About 80% of retail organizations have allocated budget to spend on visibility platforms supported by technologies such as RFID, IoT, inventory management systems and related capabilities aimed at helping them improve several in-store and supply chain processes, according to new IDC Tech Brief from IDC Retail Insights.
The report, "Visibility Platforms for Experiential Retail," shows that more than 60% of retailers already have installed IoT architectures and 85% plan to deploy such a system within 18 months.
Among the top reasons for deploying visibility platforms: Many retailers see the technology as helping them improve internal business productivity, as well as helping to realize savings in areas such as inventory, energy and fuel, systems maintenance and head count, according to IDC.
Literally and figuratively interconnected, RFID and IoT technologies are becoming incredibly important to the future of brick-and-mortar retail, especially when joined with systems and processes for things like inventory management, returns and theft detection.
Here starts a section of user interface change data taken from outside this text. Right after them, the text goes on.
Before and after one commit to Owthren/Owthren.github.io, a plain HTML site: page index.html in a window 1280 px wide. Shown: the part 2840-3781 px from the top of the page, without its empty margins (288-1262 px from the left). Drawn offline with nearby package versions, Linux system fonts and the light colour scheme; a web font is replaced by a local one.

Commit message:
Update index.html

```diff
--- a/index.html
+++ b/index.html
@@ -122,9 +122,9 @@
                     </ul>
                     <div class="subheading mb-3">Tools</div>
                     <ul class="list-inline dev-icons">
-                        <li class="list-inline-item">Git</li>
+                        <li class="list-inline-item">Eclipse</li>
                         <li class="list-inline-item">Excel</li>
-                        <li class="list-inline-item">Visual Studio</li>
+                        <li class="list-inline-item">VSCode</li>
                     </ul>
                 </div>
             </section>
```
The retailers allocating more of their budgets toward these types of platforms are looking for ways to gain greater visibility from the store shelf through on-site and off-site inventory and also deep into the supply chain in the name of improving inventory accuracy, product return efficiency and loss prevention.
In short, these technologies help assure that a customer who comes into a store looking for a particular thing in a particular size and color will either walk away with exactly what they wanted, or with detailed information as to why not.
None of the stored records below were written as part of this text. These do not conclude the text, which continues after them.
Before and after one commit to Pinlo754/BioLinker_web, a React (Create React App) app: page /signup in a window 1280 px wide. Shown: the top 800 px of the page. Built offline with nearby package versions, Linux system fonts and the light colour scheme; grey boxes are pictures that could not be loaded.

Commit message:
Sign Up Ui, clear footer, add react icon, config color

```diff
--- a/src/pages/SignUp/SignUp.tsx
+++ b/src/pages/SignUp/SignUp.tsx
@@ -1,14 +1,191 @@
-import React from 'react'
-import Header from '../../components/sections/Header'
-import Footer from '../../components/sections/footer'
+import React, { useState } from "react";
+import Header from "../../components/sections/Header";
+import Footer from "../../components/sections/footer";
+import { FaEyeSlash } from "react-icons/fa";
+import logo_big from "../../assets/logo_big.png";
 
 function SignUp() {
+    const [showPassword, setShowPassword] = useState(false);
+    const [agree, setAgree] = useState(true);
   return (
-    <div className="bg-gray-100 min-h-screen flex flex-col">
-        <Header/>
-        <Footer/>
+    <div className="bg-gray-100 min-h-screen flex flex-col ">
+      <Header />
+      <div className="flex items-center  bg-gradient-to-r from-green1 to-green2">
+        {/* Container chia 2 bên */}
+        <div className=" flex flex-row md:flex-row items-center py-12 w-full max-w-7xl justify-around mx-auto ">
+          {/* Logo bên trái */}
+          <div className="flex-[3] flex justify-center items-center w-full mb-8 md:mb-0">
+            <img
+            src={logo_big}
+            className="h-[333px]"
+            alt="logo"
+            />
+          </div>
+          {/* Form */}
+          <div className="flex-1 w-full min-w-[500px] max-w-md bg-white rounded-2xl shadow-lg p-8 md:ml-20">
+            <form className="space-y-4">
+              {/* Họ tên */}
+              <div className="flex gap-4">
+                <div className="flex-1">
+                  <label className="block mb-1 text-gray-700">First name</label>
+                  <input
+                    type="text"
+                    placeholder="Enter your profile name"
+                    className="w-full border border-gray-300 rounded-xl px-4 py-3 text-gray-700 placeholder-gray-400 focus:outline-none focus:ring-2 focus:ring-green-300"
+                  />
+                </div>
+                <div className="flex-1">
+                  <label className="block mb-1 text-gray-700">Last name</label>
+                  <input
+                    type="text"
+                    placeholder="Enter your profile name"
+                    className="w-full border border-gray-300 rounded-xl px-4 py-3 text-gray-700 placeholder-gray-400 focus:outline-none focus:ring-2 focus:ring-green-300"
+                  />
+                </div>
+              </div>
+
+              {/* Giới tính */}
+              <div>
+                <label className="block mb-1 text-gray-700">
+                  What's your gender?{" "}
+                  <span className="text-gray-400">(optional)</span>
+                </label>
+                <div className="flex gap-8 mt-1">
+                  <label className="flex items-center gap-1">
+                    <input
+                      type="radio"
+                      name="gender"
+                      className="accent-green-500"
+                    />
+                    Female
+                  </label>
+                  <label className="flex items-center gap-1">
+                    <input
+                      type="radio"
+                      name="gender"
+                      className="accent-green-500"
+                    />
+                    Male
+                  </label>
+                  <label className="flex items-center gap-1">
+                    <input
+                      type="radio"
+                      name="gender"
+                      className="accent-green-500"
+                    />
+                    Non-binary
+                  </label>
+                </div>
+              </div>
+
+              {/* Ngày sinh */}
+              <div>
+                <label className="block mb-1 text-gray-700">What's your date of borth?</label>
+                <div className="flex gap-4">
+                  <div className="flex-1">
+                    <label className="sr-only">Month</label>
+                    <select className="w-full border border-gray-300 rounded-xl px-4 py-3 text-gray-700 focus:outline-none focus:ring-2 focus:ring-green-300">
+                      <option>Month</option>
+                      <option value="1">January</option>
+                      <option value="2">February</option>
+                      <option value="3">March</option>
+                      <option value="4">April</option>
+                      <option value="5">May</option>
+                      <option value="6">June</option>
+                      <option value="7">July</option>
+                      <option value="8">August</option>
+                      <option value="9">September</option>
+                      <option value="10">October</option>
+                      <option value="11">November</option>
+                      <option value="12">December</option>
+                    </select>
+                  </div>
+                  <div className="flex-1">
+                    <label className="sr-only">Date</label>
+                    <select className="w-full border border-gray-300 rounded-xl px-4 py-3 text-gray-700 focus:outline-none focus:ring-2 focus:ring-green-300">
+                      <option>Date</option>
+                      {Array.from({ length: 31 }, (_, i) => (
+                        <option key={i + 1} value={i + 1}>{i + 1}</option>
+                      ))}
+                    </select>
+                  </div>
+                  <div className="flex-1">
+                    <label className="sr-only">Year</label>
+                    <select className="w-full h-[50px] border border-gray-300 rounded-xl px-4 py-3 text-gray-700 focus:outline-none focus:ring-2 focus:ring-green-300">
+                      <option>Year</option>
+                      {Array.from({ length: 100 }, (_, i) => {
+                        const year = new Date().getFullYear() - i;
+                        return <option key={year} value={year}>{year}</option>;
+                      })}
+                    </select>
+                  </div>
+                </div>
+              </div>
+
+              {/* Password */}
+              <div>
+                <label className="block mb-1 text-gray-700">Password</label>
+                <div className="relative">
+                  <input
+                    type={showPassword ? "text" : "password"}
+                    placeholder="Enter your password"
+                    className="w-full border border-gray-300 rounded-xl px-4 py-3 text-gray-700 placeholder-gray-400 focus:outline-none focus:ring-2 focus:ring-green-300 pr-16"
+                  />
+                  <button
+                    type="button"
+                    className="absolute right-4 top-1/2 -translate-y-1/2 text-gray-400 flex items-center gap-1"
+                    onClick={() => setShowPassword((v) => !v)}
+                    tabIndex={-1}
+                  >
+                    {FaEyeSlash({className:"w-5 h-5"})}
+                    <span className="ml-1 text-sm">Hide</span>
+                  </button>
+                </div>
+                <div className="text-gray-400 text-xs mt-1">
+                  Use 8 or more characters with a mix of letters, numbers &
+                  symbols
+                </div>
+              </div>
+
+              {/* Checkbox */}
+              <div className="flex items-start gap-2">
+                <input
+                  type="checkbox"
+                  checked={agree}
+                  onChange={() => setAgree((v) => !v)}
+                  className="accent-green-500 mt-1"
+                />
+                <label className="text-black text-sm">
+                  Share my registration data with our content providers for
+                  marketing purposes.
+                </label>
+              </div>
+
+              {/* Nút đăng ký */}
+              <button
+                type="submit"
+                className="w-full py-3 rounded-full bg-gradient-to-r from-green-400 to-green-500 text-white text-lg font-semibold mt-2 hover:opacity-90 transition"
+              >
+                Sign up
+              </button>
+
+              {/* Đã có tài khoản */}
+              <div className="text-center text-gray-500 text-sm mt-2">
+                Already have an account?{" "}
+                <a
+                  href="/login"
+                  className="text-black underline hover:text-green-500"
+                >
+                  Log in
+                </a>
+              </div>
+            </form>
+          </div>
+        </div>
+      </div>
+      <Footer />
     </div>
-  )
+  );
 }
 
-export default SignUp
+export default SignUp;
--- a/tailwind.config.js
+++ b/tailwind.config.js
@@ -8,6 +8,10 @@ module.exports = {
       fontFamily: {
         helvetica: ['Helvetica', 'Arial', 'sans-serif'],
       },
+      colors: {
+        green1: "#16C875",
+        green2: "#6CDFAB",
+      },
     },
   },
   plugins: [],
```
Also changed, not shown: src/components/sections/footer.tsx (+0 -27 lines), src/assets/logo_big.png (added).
These technologies now represent the core elements of the visibility platforms IDC has studied.
"Visibility," by the way, is the perfect and most concise word for what’s happening with this technology evolution. It may sound general, but it also describes exactly what these technologies do and exactly why retailers need them. It’s much better then talking in acronyms that retailers, especially business-side decision makers, might have trouble embracing. (As acronyms go, everyone has heard of RFID, but hardly anyone can remember what it stands for (Radio Frequency Identification), and it doesn’t exactly trip off the tongue. IoT is newer and easier to grasp, but somehow can’t escape the whimsical weirdness of the phrase it abbreviates (Internet of Things.)
In any case, focusing on "visibility" and its business relevance rather than acronym soup, seems to be working in the market. IDC notes that much of the budget being allocated for visibility platform deployment is "business-led, with IT involvement."
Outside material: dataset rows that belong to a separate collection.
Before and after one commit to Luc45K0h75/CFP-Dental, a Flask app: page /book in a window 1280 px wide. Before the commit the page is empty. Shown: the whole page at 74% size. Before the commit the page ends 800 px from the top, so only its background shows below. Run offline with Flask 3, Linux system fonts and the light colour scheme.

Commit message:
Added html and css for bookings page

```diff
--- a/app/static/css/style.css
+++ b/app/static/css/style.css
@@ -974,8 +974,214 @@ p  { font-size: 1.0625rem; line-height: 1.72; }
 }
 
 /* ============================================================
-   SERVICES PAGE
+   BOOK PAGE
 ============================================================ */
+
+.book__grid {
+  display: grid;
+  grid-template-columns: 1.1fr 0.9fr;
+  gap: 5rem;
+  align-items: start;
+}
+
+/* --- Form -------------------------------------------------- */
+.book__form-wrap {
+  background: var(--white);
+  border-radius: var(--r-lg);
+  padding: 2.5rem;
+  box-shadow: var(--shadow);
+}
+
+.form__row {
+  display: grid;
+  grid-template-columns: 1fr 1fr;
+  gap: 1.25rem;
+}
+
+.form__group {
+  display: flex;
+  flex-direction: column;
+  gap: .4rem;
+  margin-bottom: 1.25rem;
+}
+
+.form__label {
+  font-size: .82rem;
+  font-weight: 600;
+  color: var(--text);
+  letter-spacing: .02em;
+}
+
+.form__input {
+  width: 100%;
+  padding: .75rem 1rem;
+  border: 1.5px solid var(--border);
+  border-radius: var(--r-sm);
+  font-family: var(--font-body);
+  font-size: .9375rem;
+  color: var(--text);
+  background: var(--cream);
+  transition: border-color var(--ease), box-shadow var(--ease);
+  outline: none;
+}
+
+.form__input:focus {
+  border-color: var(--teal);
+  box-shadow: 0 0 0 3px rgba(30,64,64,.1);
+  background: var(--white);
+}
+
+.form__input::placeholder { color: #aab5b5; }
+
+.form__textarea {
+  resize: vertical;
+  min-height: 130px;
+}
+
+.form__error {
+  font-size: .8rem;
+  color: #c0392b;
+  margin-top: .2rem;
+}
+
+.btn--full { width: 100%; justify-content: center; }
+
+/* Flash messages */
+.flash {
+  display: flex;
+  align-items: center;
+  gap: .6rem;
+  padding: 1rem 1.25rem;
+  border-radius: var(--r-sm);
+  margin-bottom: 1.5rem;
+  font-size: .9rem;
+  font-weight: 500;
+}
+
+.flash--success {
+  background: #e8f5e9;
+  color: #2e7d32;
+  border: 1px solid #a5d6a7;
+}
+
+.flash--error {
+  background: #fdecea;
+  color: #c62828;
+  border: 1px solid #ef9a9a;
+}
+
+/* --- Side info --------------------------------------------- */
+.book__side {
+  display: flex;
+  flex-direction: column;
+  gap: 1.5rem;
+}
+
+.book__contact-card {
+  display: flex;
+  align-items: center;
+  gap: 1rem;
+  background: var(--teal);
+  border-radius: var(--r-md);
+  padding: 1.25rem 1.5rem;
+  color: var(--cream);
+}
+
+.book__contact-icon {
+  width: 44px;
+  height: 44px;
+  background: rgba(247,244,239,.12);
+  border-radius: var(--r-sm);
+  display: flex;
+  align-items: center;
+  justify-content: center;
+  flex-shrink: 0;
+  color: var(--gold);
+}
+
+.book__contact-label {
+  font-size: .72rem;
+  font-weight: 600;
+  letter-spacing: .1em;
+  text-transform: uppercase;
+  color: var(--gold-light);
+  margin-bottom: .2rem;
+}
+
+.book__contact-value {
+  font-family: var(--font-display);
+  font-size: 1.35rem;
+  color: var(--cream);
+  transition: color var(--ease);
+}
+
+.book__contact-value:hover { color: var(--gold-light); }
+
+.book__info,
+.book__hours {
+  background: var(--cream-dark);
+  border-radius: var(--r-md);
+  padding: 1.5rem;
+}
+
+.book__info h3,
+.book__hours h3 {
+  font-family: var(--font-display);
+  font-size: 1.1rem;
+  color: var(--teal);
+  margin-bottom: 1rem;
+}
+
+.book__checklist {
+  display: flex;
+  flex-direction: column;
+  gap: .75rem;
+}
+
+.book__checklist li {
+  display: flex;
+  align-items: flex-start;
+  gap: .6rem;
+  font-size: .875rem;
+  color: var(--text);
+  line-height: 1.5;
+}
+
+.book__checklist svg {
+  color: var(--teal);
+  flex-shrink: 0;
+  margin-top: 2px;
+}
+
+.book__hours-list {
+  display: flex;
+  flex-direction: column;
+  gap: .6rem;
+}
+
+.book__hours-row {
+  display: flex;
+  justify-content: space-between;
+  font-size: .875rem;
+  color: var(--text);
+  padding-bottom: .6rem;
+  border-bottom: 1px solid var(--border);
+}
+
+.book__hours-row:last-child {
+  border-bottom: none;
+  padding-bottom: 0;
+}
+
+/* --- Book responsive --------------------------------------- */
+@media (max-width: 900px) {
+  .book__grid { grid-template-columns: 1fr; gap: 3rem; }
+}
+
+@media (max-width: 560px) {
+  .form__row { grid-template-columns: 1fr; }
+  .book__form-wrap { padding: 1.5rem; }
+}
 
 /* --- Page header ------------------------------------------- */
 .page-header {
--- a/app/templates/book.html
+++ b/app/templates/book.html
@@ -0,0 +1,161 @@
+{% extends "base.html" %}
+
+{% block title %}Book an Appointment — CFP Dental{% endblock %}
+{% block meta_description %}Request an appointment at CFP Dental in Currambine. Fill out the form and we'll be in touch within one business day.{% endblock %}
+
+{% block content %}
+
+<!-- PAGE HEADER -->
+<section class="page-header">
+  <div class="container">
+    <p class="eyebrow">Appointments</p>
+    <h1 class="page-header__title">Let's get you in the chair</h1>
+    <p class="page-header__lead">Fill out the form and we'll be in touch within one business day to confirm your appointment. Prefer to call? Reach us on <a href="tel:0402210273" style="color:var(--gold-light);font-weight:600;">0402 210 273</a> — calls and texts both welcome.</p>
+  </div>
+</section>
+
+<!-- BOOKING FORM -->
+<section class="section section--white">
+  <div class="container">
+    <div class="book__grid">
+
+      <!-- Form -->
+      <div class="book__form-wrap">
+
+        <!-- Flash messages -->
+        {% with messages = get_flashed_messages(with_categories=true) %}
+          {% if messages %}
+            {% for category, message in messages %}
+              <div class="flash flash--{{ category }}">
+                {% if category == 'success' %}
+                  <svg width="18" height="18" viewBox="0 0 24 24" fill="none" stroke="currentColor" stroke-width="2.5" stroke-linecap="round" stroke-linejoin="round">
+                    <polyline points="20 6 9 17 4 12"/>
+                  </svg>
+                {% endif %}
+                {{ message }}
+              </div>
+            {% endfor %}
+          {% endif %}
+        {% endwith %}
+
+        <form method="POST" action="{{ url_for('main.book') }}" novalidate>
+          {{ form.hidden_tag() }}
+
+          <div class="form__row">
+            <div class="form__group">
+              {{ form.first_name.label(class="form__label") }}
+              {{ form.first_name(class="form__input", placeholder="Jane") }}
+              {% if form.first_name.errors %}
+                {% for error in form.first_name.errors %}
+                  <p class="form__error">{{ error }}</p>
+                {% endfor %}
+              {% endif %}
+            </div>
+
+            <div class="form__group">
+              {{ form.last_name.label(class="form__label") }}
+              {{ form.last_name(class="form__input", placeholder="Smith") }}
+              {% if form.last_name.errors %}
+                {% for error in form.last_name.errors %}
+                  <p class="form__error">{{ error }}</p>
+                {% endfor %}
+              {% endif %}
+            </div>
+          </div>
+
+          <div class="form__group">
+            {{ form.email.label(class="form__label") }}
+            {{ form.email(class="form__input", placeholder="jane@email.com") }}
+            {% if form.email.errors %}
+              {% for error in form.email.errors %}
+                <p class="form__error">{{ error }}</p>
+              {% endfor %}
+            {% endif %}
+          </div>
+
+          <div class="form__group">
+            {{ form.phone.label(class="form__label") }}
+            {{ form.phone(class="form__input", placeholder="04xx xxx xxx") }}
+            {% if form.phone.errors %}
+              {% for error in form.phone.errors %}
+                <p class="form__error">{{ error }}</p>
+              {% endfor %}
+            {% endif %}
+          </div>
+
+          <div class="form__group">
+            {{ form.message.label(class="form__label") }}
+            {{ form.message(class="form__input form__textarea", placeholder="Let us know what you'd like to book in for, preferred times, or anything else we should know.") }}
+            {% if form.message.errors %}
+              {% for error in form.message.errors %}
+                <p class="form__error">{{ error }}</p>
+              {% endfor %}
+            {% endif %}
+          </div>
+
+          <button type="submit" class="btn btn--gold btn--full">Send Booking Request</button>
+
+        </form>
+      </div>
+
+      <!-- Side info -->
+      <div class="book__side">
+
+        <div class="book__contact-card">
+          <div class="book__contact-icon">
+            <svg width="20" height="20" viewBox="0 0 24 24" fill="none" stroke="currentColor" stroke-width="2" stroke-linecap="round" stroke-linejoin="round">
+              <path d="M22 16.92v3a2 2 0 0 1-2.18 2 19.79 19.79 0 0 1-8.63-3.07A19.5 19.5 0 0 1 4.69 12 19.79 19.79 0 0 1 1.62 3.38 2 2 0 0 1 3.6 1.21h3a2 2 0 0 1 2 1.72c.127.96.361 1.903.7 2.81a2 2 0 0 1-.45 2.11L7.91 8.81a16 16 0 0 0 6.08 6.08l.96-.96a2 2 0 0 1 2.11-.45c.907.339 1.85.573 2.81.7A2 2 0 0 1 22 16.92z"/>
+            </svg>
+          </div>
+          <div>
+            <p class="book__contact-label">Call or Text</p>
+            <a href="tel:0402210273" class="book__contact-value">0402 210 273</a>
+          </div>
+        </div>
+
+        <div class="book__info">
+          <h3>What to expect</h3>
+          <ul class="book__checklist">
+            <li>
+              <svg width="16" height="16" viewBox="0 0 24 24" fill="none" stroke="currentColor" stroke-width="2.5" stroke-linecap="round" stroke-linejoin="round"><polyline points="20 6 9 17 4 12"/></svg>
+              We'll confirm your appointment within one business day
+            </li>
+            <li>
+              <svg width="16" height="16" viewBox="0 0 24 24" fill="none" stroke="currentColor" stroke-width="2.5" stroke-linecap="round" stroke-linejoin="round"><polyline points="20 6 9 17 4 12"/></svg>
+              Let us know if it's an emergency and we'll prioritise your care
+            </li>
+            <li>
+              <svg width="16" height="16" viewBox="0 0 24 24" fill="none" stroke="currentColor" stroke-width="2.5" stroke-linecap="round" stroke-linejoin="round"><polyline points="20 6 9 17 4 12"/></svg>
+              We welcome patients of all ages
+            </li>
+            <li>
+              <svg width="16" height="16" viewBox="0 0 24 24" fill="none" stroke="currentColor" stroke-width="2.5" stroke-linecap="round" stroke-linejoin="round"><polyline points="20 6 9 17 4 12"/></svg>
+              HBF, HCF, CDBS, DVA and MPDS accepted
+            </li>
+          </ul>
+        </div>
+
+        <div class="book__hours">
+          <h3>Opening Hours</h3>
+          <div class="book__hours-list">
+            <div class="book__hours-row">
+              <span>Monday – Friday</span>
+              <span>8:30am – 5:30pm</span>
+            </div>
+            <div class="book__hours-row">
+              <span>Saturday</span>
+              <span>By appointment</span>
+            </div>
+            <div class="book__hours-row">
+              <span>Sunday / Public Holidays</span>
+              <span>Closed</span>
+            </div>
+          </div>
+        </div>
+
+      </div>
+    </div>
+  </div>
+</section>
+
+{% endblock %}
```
"Retailers consider visibility a strategic ingredient toward digitally transforming the consumer experience, making sure that inventory is in the right place at the right time, and that consumer and employee processes are as productive, efficient, and seamless as possible," Leslie Hand, vice president, IDC Retail Insights, said in a statement.
Retailers face considerable risk if they wait much longer to invest in visibility improvements, she said. "At a time when the ability to execute efficiently to manage basic operational processes, and to assist consumers to find and buy products more efficiently literally makes or breaks consumer relationships, retailers cannot afford to wait any longer to deploy visibility solutions."